Leupacher May 14, 1991

Detonator/igniter element with bleachable absorber


By interposing, in a detonator/igniter (or igniting) element directly initiatable by a laser pulse, a layer of adequate absorbance over the optical spectral region, which layer can be faded out at the wavelength of the detonator laser, into the beam path, then the layer acts as a switch preventing light other than the laser pulse intended for triggering from setting off detonation of a primary charge within the element. The switching function, i.e., the intensity at which a laser pulse is allowed to pass through, depends on the spectral characteristics of the bleachable absorber and should range between 10.sup.7 and 10.sup.12 W/cm.sup.2. The bleachable absorber is a passive element offering considerable protection from erroneous triggering by light other than the intended laser pulse; it can be manufactured and integrated into the element in an inexpensive and controllable way and does not require any substantial raising of the energy of the laser.

Inventors: Leupacher; Wolfgang (Menghofen, DE)
Assignee: Dynamit Nobel Aktiengesellschaft (Troisdorf, DE)
Appl. No.: 480204
Filed: February 14, 1990
Foreign Application Priority Data

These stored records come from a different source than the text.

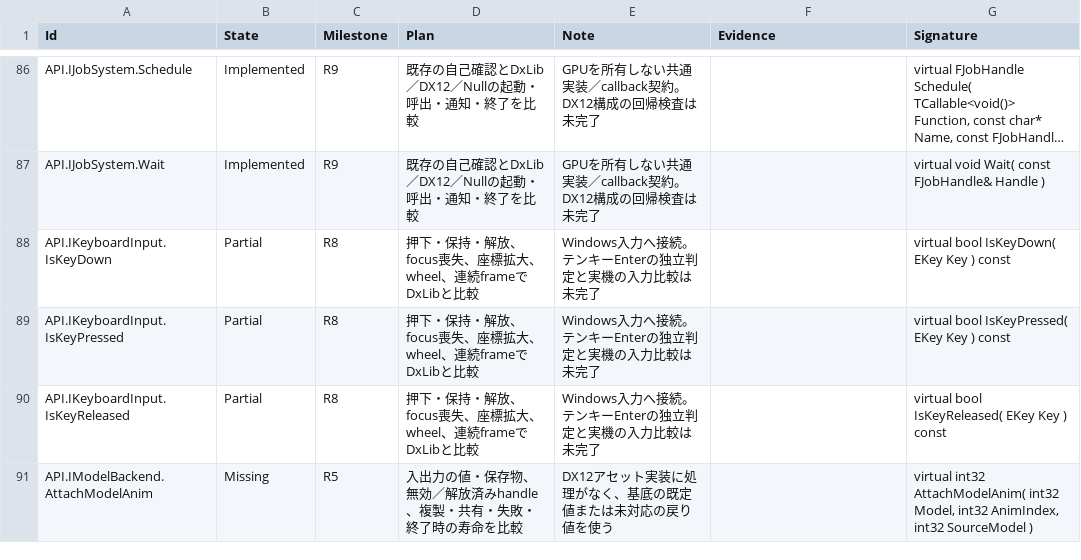
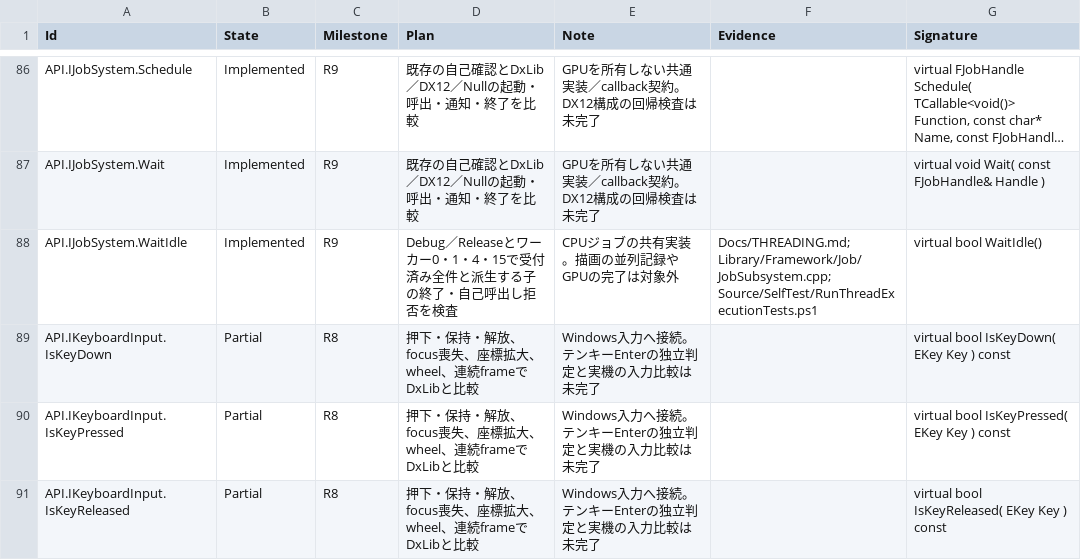
Before and after one commit to mynameisGaku/mazigatiDX, a CSV file: Docs/BackendCompatibility.csv, drawn as a sheet; only a part is shown, gaps mark what is left out; the shorter side is filled out with more unchanged rows; long unchanged cells end in …; the diff names each change by its address in the sheet, - before the commit and + after, or states it on an @@ line.

```diff
--- a/Docs/BackendCompatibility.csv
+++ b/Docs/BackendCompatibility.csv
+row 88: API.IJobSystem.WaitIdle | Implemented | R9 | Debug／Releaseとワーカー0・1・4・15で受付済み全件と派生する子の終了・自己呼出し拒否を検査 | CPUジョブの共有実装。描画の並列記録やGPUの完了は対象外 | Docs/THREADING.md; Library/Framework/Job/JobSubsystem.cpp; Source/SelfTest/RunThreadExecutionTests.ps1 | virtual bool WaitIdle()
```
Also changed, not shown: 25 other files.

Feb 14, 1989[DE]3904276

Current U.S. Class: 102/201
Intern'l Class: F42B 003/113
Field of Search: 102/201

References Cited
U.S. Patent Documents
3177651Apr., 1965Lawrence102/201.
3362329Jan., 1968Epstein102/201.
3685392Aug., 1972Platt102/201.
3724383Apr., 1973Gallaghan et al.102/201.
4917014Apr., 1990Loughry et al.102/201.

Primary Examiner: Jordan; Charles T.
Attorney, Agent or Firm: Antonelli, Terry, Stout & Kraus


What is claimed is:

1. A detonator/igniter element which comprises a housing containing an explosive charge which can be initiated directly by laser light, and means for defining an optical path to said explosive charge, said means comprising a bleachable absorber and exhibiting properties such that light below an intensity threshold in the range of from 10.sup.7 to 10.sup.12 W/cm.sup.2 is weakened to such an extent that initiation of the explosive charge by this light is impossible, but initiation of the explosive charge by the laser light is possible.

2. A detonator/igniter element according to claim 1, wherein the explosive charge is within a portion of the housing, and said means for defining an optical path includes a cuvette formed in another portion of the housing, said cuvette being integrated upstream of the explosive charge and containing the absorber which is a liquid capable of fading out.

3. A detonator/igniter element according to claim 1, wherein the explosive charge is accommodated in the housing and the means for defining the optical path includes a window, said window having a thickness and appropriate absorption properties so that the window acts as the bleachable absorber.

4. A detonator/igniter element according to claim 1, wherein a cutoff or interference filter is additionally arranged in the optical path.

5. A detonator/igniter element according to claim 2, wherein a cutoff or interference filter is additionally arranged in the optical path.

6. A detonator/igniter element according to claim 3, wherein a cutoff or interference filter is additionally arranged in the optical path.

7. A detonator/igniter element according to claim 1, wherein the absorber is made of a material selected from the group consisting of an organic dye, a crystal, or a glass, capable of fading out.


This invention is directed to a detonator/igniter element, the explosive charge of which can be initiated directly by laser light.

The direct initiation of detonator elements by means of laser light has been known, for example, from U.S. Pat No. 3,362,329 or U.S. Pat No. 3,724,383. This type of initiation, as compared with electrical triggering is distinguished by a higher insensitivity to disturbances with respect to electrostatic charges, electromagnetic radiation, and also with respect to electromagnetic pulses (EMP) generated by atomic weapons. However, extraneous light, if it is of sufficiently high power density, will also lead to triggering.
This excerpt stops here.